Try it: Set down all of the data that follows word for word, without the images.

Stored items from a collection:
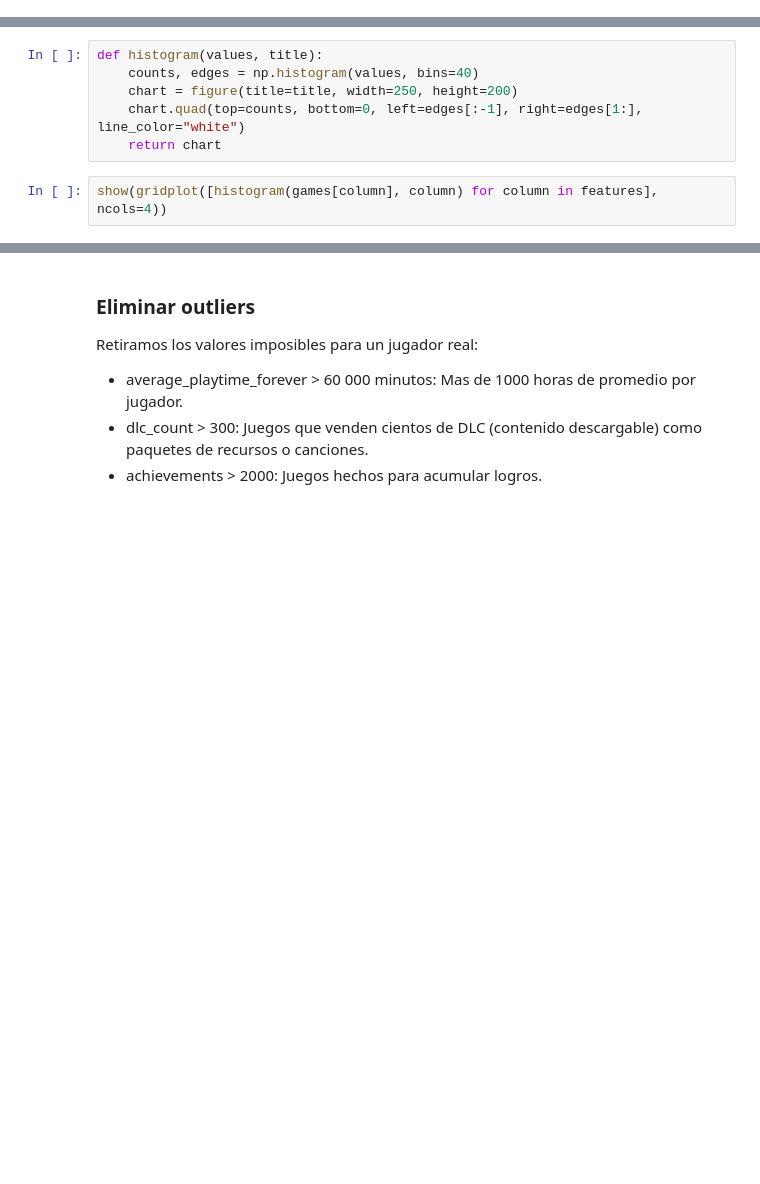
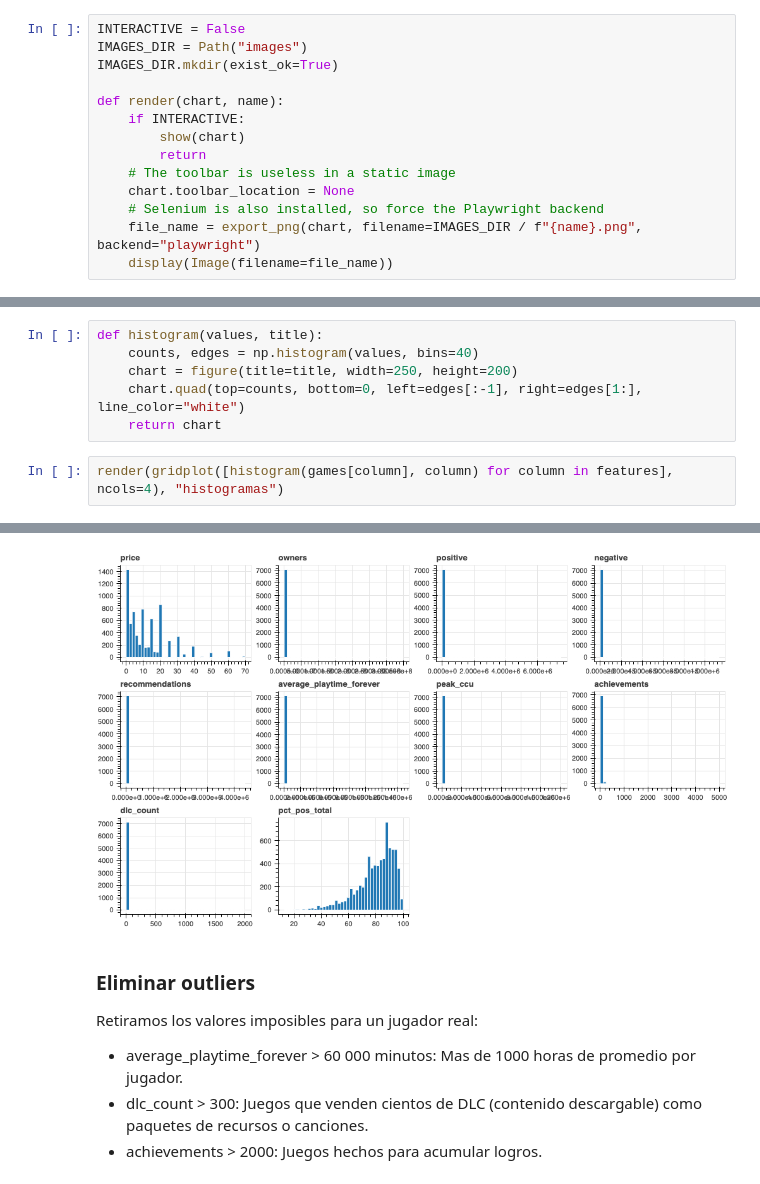
Before and after one commit to vchirinosb/steam-games, a Jupyter notebook: steam_games.ipynb, the cells around one changed output, grey strips where cells are left out. Cells and saved outputs as stored; diff of their text form; blank space fills up the shorter version.

Commit message:
exportar imagenes

```diff
--- a/steam_games.ipynb
+++ b/steam_games.ipynb
@@ -176,3 +203,17 @@ output_notebook()
+# %%
+INTERACTIVE = False
+IMAGES_DIR = Path("images")
+IMAGES_DIR.mkdir(exist_ok=True)
+
+def render(chart, name):
+    if INTERACTIVE:
+        show(chart)
+        return
+    # The toolbar is useless in a static image
+    chart.toolbar_location = None
+    # Selenium is also installed, so force the Playwright backend
+    file_name = export_png(chart, filename=IMAGES_DIR / f"{name}.png", backend="playwright")
+    display(Image(filename=file_name))
 # %% [markdown]
 Método `histogram` dibuja el histograma de una columna.
 # %%
@@ -182,5 +223,5 @@ def histogram(values, title):
     chart.quad(top=counts, bottom=0, left=edges[:-1], right=edges[1:], line_color="white")
     return chart
 # %%
-show(gridplot([histogram(games[column], column) for column in features], ncols=4))
+render(gridplot([histogram(games[column], column) for column in features], ncols=4), "histogramas")
 # %% [output]
@@ -189,3 +228,4 @@ show(gridplot([histogram(games[column], column) for column in features], ncols=4
+[figure, added]
 # %% [markdown]
 ### Eliminar outliers
 
```
Also changed, not shown: parts of 24 cells of this notebook, 2 other files.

Reply:
Before and after one commit to vchirinosb/steam-games, a Jupyter notebook: steam_games.ipynb, the cells around one changed output, grey strips where cells are left out. Cells and saved outputs as stored; diff of their text form; blank space fills up the shorter version.

Commit message:
exportar imagenes

```diff
--- a/steam_games.ipynb
+++ b/steam_games.ipynb
@@ -176,3 +203,17 @@ output_notebook()
+# %%
+INTERACTIVE = False
+IMAGES_DIR = Path("images")
+IMAGES_DIR.mkdir(exist_ok=True)
+
+def render(chart, name):
+    if INTERACTIVE:
+        show(chart)
+        return
+    # The toolbar is useless in a static image
+    chart.toolbar_location = None
+    # Selenium is also installed, so force the Playwright backend
+    file_name = export_png(chart, filename=IMAGES_DIR / f"{name}.png", backend="playwright")
+    display(Image(filename=file_name))
 # %% [markdown]
 Método `histogram` dibuja el histograma de una columna.
 # %%
@@ -182,5 +223,5 @@ def histogram(values, title):
     chart.quad(top=counts, bottom=0, left=edges[:-1], right=edges[1:], line_color="white")
     return chart
 # %%
-show(gridplot([histogram(games[column], column) for column in features], ncols=4))
+render(gridplot([histogram(games[column], column) for column in features], ncols=4), "histogramas")
 # %% [output]
@@ -189,3 +228,4 @@ show(gridplot([histogram(games[column], column) for column in features], ncols=4
+[figure, added]
 # %% [markdown]
 ### Eliminar outliers
 
```
Also changed, not shown: parts of 24 cells of this notebook, 2 other files.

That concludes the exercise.